- _WHAT IS EXPECTED_: Only lines with the string "evaluations" are wanted. Pull them out of the data.

- _DATA FOR THIS EXERCISE_:
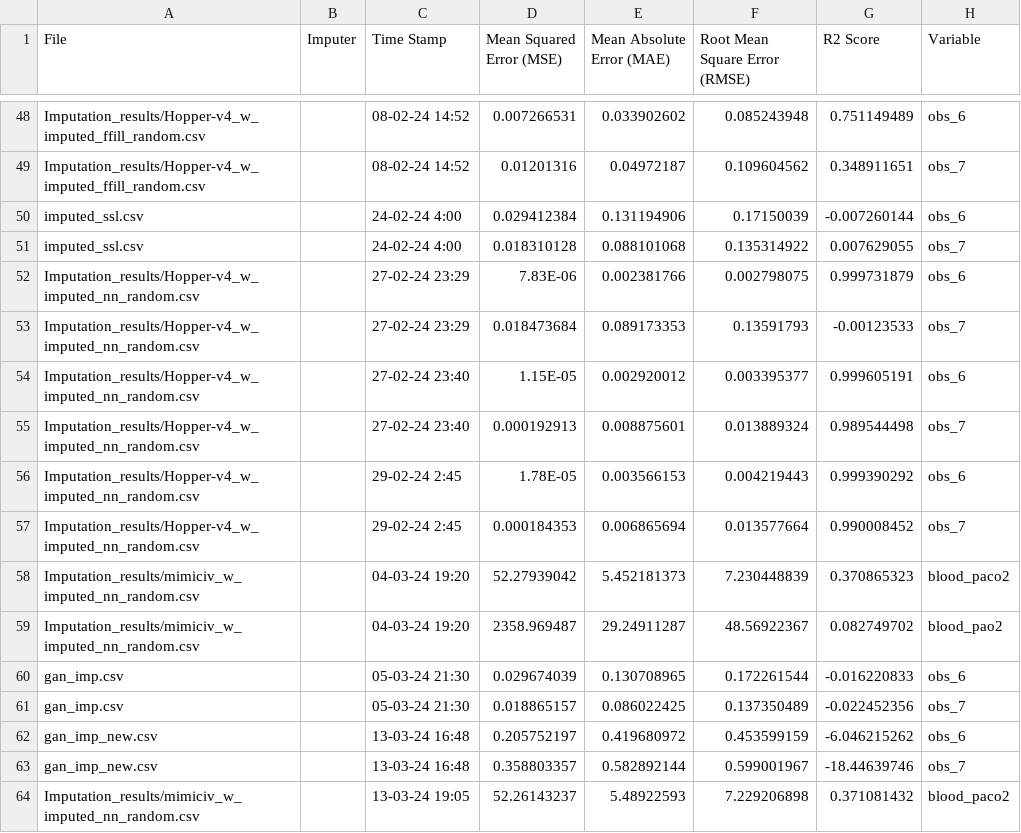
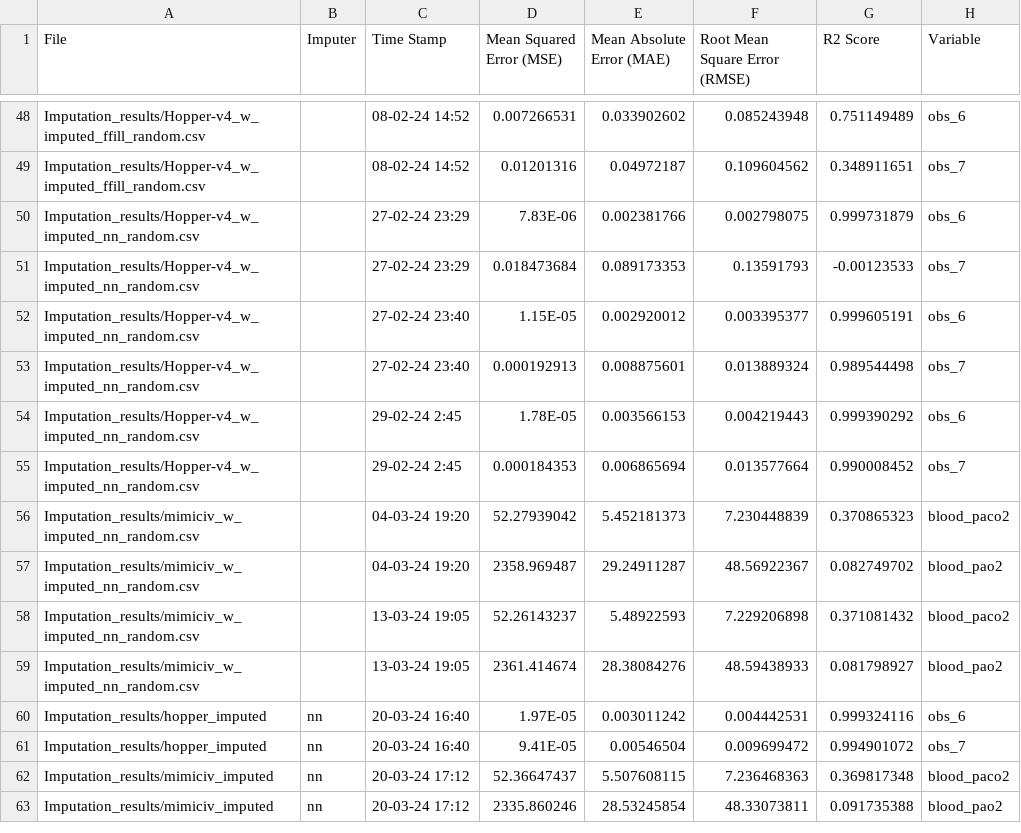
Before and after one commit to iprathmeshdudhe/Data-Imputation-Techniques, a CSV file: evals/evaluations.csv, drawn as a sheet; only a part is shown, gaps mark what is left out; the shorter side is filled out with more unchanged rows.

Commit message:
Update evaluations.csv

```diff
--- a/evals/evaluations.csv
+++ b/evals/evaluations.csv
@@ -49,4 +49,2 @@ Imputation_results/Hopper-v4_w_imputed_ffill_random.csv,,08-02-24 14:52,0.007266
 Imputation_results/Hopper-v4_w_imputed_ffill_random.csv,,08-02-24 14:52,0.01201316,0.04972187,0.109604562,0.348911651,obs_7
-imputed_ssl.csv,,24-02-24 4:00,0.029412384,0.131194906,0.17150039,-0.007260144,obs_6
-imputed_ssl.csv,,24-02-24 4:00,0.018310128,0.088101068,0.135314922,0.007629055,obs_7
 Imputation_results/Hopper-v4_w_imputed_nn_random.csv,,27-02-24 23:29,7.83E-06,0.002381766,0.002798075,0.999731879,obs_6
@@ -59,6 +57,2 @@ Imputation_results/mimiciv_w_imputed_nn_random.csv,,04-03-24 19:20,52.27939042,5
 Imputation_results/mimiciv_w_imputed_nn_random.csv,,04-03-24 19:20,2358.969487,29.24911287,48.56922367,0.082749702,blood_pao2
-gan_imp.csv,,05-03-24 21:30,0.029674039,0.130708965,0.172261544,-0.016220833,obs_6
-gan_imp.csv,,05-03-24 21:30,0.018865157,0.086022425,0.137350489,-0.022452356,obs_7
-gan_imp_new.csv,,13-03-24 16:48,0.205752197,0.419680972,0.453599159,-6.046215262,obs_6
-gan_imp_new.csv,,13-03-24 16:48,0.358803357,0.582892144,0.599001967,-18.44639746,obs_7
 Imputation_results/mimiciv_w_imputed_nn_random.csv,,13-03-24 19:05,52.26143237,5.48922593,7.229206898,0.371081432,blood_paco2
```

---

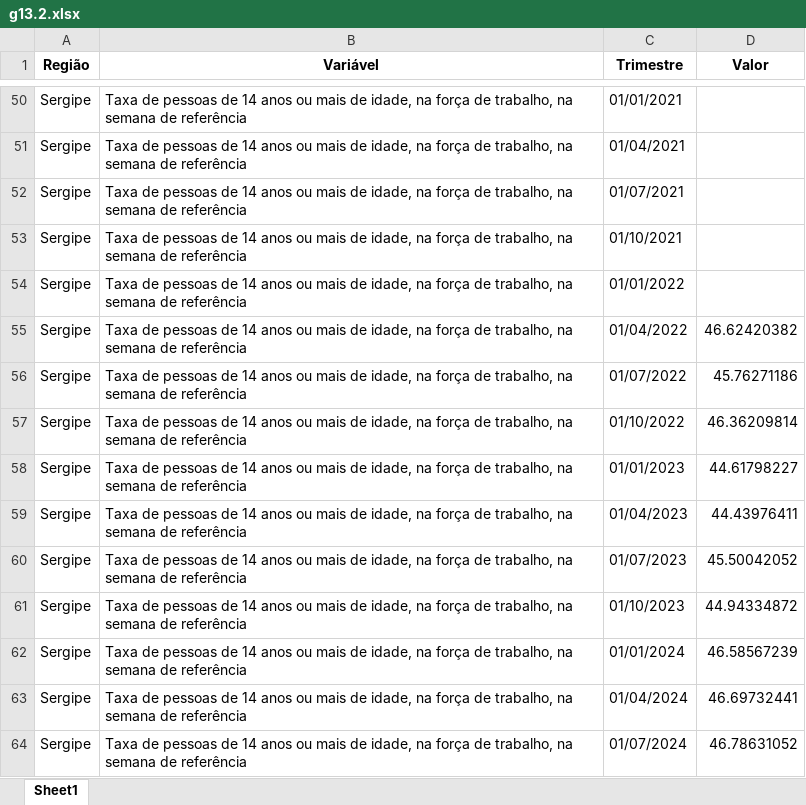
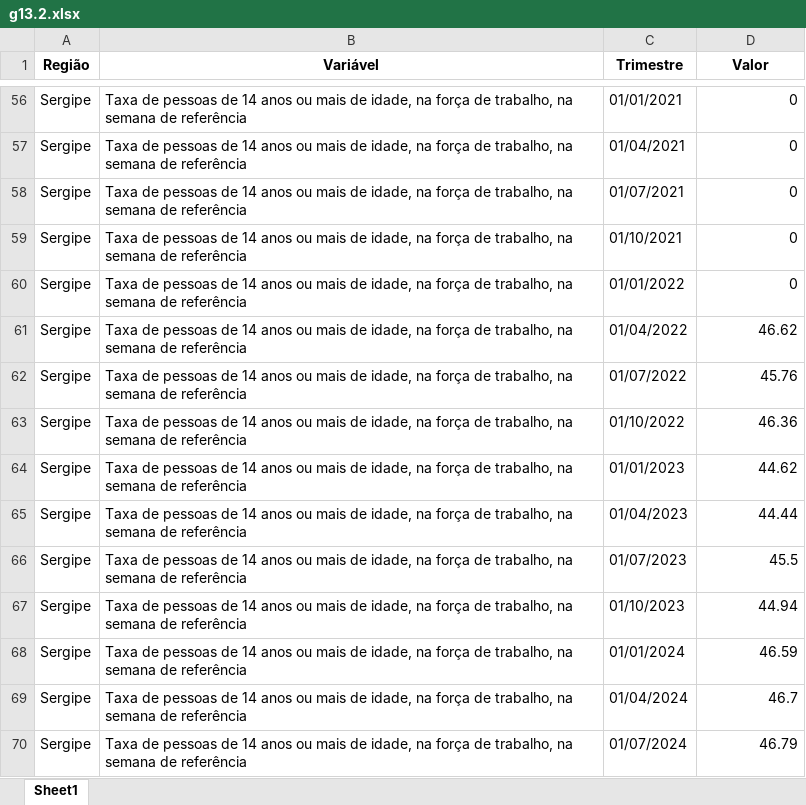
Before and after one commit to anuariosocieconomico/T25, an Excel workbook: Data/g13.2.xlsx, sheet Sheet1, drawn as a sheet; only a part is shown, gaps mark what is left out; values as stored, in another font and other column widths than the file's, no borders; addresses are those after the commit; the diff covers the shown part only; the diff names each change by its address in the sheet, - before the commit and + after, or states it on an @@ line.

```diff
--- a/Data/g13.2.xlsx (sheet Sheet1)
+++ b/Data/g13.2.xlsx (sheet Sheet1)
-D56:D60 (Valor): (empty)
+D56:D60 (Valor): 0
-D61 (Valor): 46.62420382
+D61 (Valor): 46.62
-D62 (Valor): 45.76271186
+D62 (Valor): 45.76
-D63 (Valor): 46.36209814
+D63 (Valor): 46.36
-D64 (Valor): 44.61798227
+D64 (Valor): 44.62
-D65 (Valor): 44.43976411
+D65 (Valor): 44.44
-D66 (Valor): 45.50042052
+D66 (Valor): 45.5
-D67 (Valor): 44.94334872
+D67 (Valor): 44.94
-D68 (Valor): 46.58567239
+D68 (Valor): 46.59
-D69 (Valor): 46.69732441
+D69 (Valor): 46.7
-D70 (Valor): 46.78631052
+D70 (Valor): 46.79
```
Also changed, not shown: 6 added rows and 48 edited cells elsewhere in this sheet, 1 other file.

- _WRITTEN RESPONSE_:
Before and after one commit to iprathmeshdudhe/Data-Imputation-Techniques, a CSV file: evals/evaluations.csv, drawn as a sheet; only a part is shown, gaps mark what is left out; the shorter side is filled out with more unchanged rows.
Update evaluations.csv
--- a/evals/evaluations.csv
+++ b/evals/evaluations.csv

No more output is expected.